When I was at the conservatory in Moscow, my teachers gave me a set of very strict rules for playing Bach’s music: they were based on a widely-held approach of the time that combined a standardized beautiful sound, broad, uniform articulation, long phrasing, if possible, and continuous and regular vibrato on every single note, in imitation, they used to say, of an imaginary organ. I realise that mention of these criteria today might raise a smile, but they give a good idea of the musical aesthetic that I was grounded in. During those years, my Sonatas and Partitas became stiff, monotonous and even more difficult to perform, because I had not been provided with the basic principles for understanding the Baroque text. I used to play them with very little articulation, and without the distinction between strong and weak beats that is so naturally linked to bow-strokes. But most of all, I didn’t understand the harmonic relationships, which are fundamental to a feeling of freedom and involvement in the musical argument. I tried to make up for all these problems by studying hard, but the whole thing seemed to me very difficult and physically impossible to sustain.
Then I left my own country, and a period began when I was travelling constantly and playing a vast number of concerts. This meant endless repetition of the same pieces, a great deal of time spent alone studying, and little time to prepare new repertoire and deepen my understanding of the music I knew, or thought I knew.
It was when I was in Paris rehearsing once that I had the great and unexpected good luck to encounter Marco Postinghel, a young bassoonist and continuo player. He first overturned the few certainties I had about Baroque music, and then, thanks to a friendship which I have come to treasure, took me on a wonderful but demanding journey that has finally led to this recording. I remember that on the very first evening, he told me more about early music in the space of a few hours than I had ever heard or imagined. No one before had used such a body of evidence to explain to me the way the musical discourse, particularly in Bach, is sustained by multiple elements that are all interconnected: harmonic impulse, articulation, polyphony, counterpoint, form, and so on. He explained it all with an enthusiasm that I found completely contagious. I suddenly realised that I had not had the same preparation as an artist as I had as an instrumentalist, and that I needed a period of reflection and study to fill this gap. I immediately cancelled a scheduled recording of Bach’s sonatas for violin and harpsichord, and started feverishly studying and exploring everything to do with early music. I read through a great deal of music by composers such as Biber, Leclair, Tartini, Corelli, Vivaldi and many others, feeling that it would help me to understand the music of Bach better.

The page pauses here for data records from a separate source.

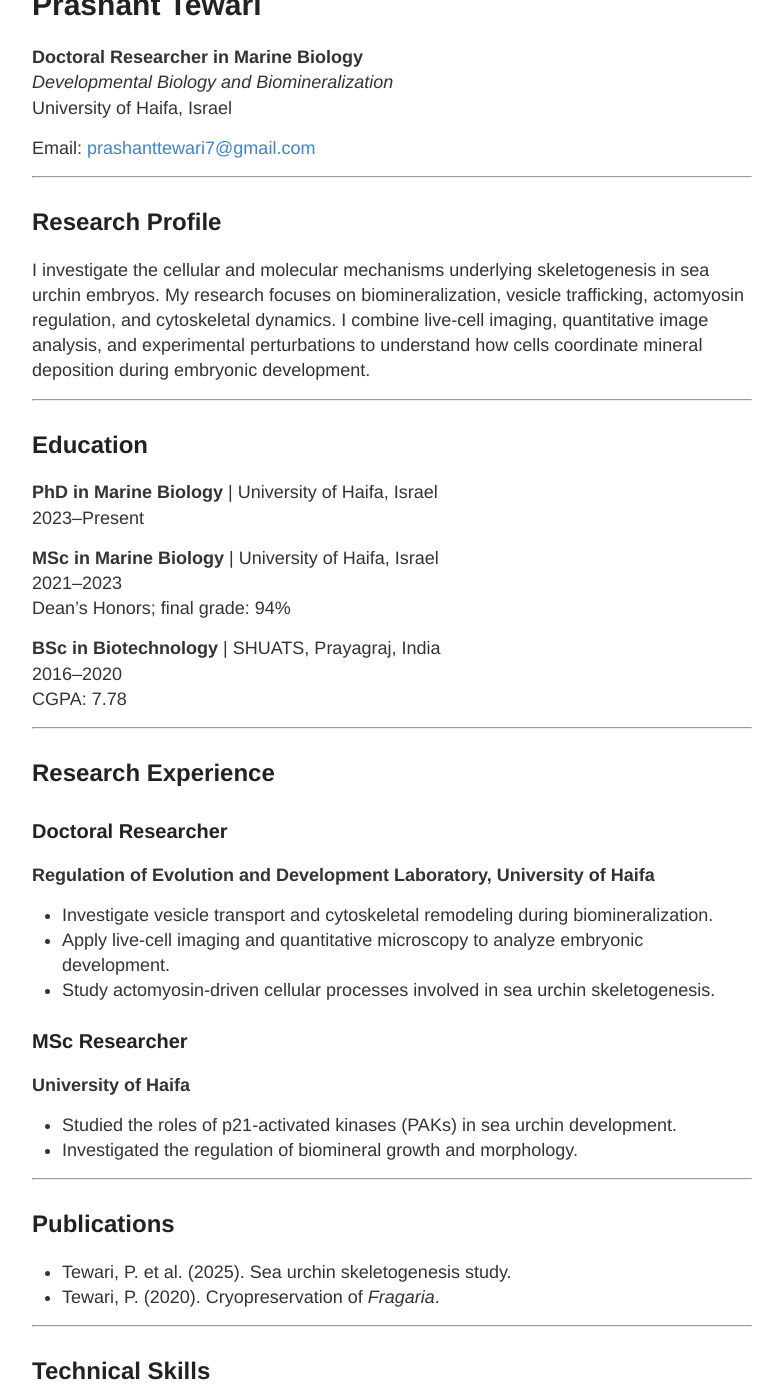
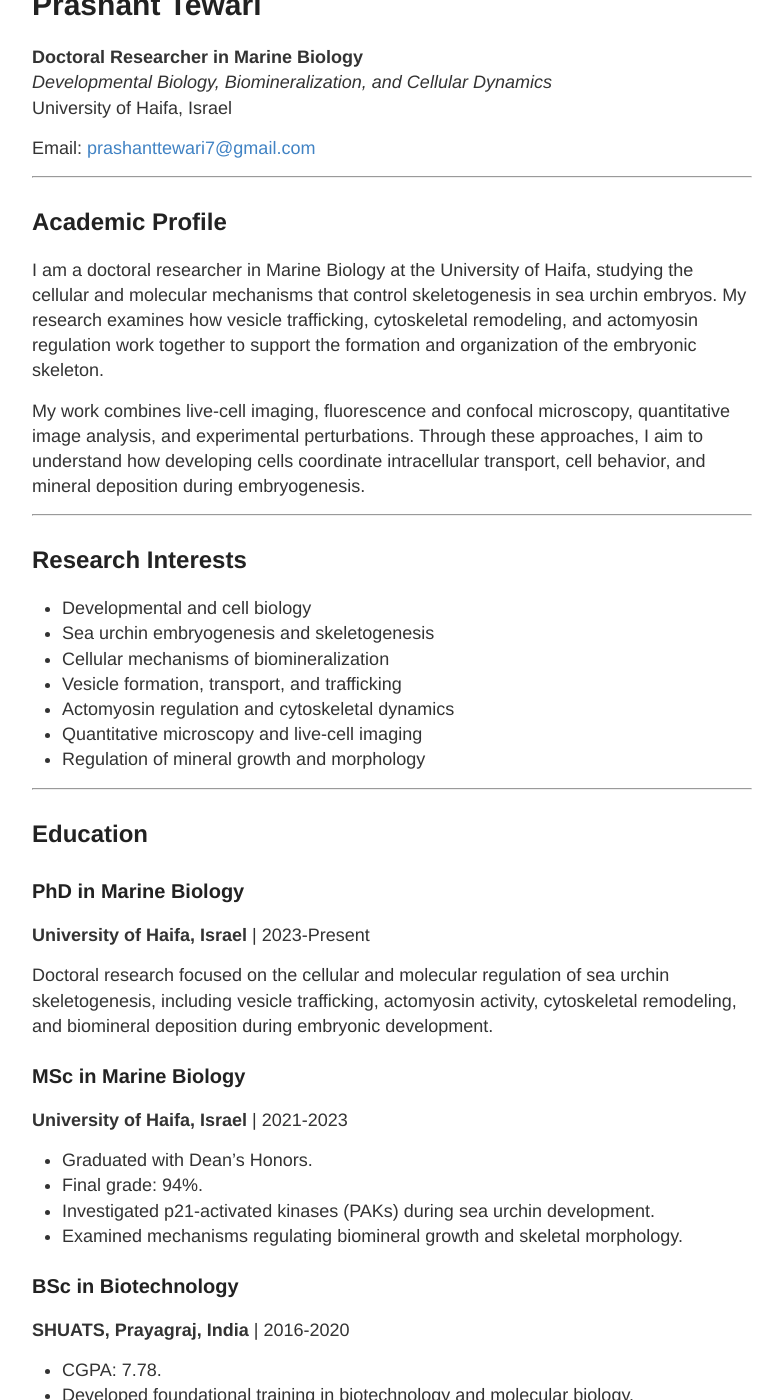
Before and after one commit to Nefalibata/Prashant_Notebook, a Jekyll site: the page built from about.md, in a window 1280 px wide and 1400 px high, scrolled down 334 px. Shown: the whole window, without its empty margins (248-1031 px from the left). Built offline with Jekyll 4.4.1, drawn with Linux system fonts in a browser that asks for light colours; some of the changed text lies outside the part shown.

Commit message:
Expand academic CV and restore about page URL

```diff
--- a/about.md
+++ b/about.md
@@ -1,69 +1,115 @@
 ---
 layout: page
-title: CV
-permalink: /cv/
+title: Curriculum Vitae
+permalink: /about/
 ---
 
 # Prashant Tewari
 
 **Doctoral Researcher in Marine Biology**
-*Developmental Biology and Biomineralization*
+*Developmental Biology, Biomineralization, and Cellular Dynamics*
 University of Haifa, Israel
 
 Email: [prashanttewari7@gmail.com](mailto:prashanttewari7@gmail.com)
 
 ---
 
-## Research Profile
+## Academic Profile
 
-I investigate the cellular and molecular mechanisms underlying skeletogenesis in sea urchin embryos. My research focuses on biomineralization, vesicle trafficking, actomyosin regulation, and cytoskeletal dynamics. I combine live-cell imaging, quantitative image analysis, and experimental perturbations to understand how cells coordinate mineral deposition during embryonic development.
+I am a doctoral researcher in Marine Biology at the University of Haifa, studying the cellular and molecular mechanisms that control skeletogenesis in sea urchin embryos. My research examines how vesicle trafficking, cytoskeletal remodeling, and actomyosin regulation work together to support the formation and organization of the embryonic skeleton.
+
+My work combines live-cell imaging, fluorescence and confocal microscopy, quantitative image analysis, and experimental perturbations. Through these approaches, I aim to understand how developing cells coordinate intracellular transport, cell behavior, and mineral deposition during embryogenesis.
+
+---
+
+## Research Interests
+
+- Developmental and cell biology
+- Sea urchin embryogenesis and skeletogenesis
+- Cellular mechanisms of biomineralization
+- Vesicle formation, transport, and trafficking
+- Actomyosin regulation and cytoskeletal dynamics
+- Quantitative microscopy and live-cell imaging
+- Regulation of mineral growth and morphology
 
 ---
 
 ## Education
 
-**PhD in Marine Biology** | University of Haifa, Israel
-2023–Present
+### PhD in Marine Biology
+**University of Haifa, Israel** | 2023-Present
 
-**MSc in Marine Biology** | University of Haifa, Israel
-2021–2023
-Dean’s Honors; final grade: 94%
+Doctoral research focused on the cellular and molecular regulation of sea urchin skeletogenesis, including vesicle trafficking, actomyosin activity, cytoskeletal remodeling, and biomineral deposition during embryonic development.
 
-**BSc in Biotechnology** | SHUATS, Prayagraj, India
-2016–2020
-CGPA: 7.78
+### MSc in Marine Biology
+**University of Haifa, Israel** | 2021-2023
+
+- Graduated with Dean's Honors.
+- Final grade: 94%.
+- Investigated p21-activated kinases (PAKs) during sea urchin development.
+- Examined mechanisms regulating biomineral growth and skeletal morphology.
+
+### BSc in Biotechnology
+**SHUATS, Prayagraj, India** | 2016-2020
+
+- CGPA: 7.78.
+- Developed foundational training in biotechnology and molecular biology.
 
 ---
 
 ## Research Experience
 
 ### Doctoral Researcher
-**Regulation of Evolution and Development Laboratory, University of Haifa**
+**Regulation of Evolution and Development Laboratory**
+University of Haifa, Israel | 2023-Present
 
-- Investigate vesicle transport and cytoskeletal remodeling during biomineralization.
-- Apply live-cell imaging and quantitative microscopy to analyze embryonic development.
-- Study actomyosin-driven cellular processes involved in sea urchin skeletogenesis.
+- Investigate the cellular mechanisms that regulate biomineralization during sea urchin embryonic development.
+- Examine vesicle transport and intracellular trafficking associated with mineral delivery and deposition.
+- Study cytoskeletal remodeling and actomyosin-driven processes involved in skeletogenesis.
+- Use live-embryo imaging and fluorescence microscopy to observe developmental processes in real time.
+- Apply quantitative image-analysis methods to characterize cellular dynamics and morphological changes.
+- Combine microscopy with experimental perturbations to test the functions of specific cellular processes.
 
 ### MSc Researcher
-**University of Haifa**
+**University of Haifa, Israel** | 2021-2023
 
-- Studied the roles of p21-activated kinases (PAKs) in sea urchin development.
-- Investigated the regulation of biomineral growth and morphology.
+- Studied the functions of p21-activated kinases (PAKs) in sea urchin development.
+- Investigated the regulation of biomineral growth and skeletal morphology.
+- Applied marine developmental-biology and microscopy approaches to examine embryonic processes.
+- Completed the degree with Dean's Honors and a final grade of 94%.
 
 ---
 
-## Publications
+## Publications and Research Outputs
 
 - Tewari, P. et al. (2025). Sea urchin skeletogenesis study.
 - Tewari, P. (2020). Cryopreservation of *Fragaria*.
 
 ---
 
-## Technical Skills
+## Technical Expertise
 
-**Microscopy:** Spinning-disk confocal microscopy, live-embryo imaging, fluorescence microscopy
-**Molecular biology:** PCR, qPCR, RT-PCR, gene cloning, microinjection
-**Image analysis:** ImageJ, IMARIS
+### Microscopy and Live Imaging
+
+- Spinning-disk confocal microscopy
+- Live sea urchin embryo imaging
+- Fluorescence microscopy
+- Quantitative microscopy
+
+### Molecular and Experimental Biology
+
+- Polymerase chain reaction (PCR)
+- Quantitative PCR (qPCR)
+- Reverse-transcription PCR (RT-PCR)
+- Gene cloning
+- Microinjection
+- Experimental perturbation approaches
+
+### Image Analysis
+
+- ImageJ
+- IMARIS
+- Quantitative analysis of microscopy data
 
 ---
 
@@ -71,8 +117,11 @@ CGPA: 7.78
 
 ### Teaching Assistant
 **Research Methods in Marine Biology A & B**
+University of Haifa
 
-- Mentor students in the design and execution of research projects.
+- Support students in developing research questions and experimental plans.
+- Mentor students during the design and execution of research projects.
+- Help students connect research methodology with practical scientific investigation.
 
 ---
 
@@ -82,6 +131,7 @@ CGPA: 7.78
 - Travel Grant, Woods Hole Conference
 - Marom PhD Scholarship
 - Excellence Scholarship
+- Dean's Honors, MSc in Marine Biology, University of Haifa
 
 ---
 
@@ -89,25 +139,35 @@ CGPA: 7.78
 
 - Oral presentation, Marine Biological Laboratory, Woods Hole
 - Poster presentations at international scientific conferences
+- Best Poster Award recipient at the University of Haifa
 
 ---
 
-## Leadership
+## Leadership and Academic Service
 
-- President, Biotechnology Society — represented more than 250 members
-- Core Committee Member, Marine Science Conference — supported an event with more than 400 participants
-- Member, University of Haifa Graduate Team
+### President, Biotechnology Society
+
+- Represented a society of more than 250 members.
+- Contributed to student leadership and academic-community activities.
+
+### Core Committee Member, Marine Science Conference
+
+- Supported the organization of a scientific event attended by more than 400 participants.
+
+### Graduate Team Member, University of Haifa
+
+- Participated in graduate-community and academic activities.
 
 ---
 
 ## Professional Memberships
 
 - Indian Society of Developmental Biology
-- Israeli Society for Microscopy
-- European Microscopy Society
+- Israeli Society of Microscopy
+- European Society of Microscopy
 
 ---
 
 ## Full CV
 
-[Download the full CV](../CV_Prashant_Tewari_2026.pdf)
+[Download the complete CV as a PDF](../CV_Prashant_Tewari_2026.pdf)
```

I listened to countless concerts and recordings by artists such as Harnoncourt, Gardiner, Giovanni Antonini and his wonderful ensemble ‘Il Giardino Armonico’, and Ottavio Dantone, one of the greatest interpreters of Bach I know, and I was utterly captivated and drawn toward what I heard. With this inspiration in my ears and in my heart, still with the assistance of my friend Marco, I began to study the Baroque repertoire afresh, this time in a completely new, and now systematic way.
I carried on at first on a modern instrument, then as my understanding of the 18th-century aesthetic increased I came, quite naturally, to feel the need to change to gut strings and Baroque bows. Bit by bit, the musicians I admired so much and who had unknowingly given me such help in my investigation, started to invite me to play some concerts with them, and that was a great thrill for me. This injection of trust from them led me to study even more intensely and to make the Baroque repertoire central to my artistic life. So much so that now playing Bach has become part of my spiritual and emotional well-being (an experience that I find almost like meditation).
Now when I happen to hear my old Bach recordings, I’m still amazed by the enormous transformation that has occurred. I recognise the violinist, but not the musician. I am aware that continuing to play and study the works of Bach’s genius is an endless process of exploration and that one day I might find this recording surprising and distant too! But I hope that it bears witness to the seriousness, respect and love with which I have tried to approach this timeless music.
Viktoria Mullova, 2009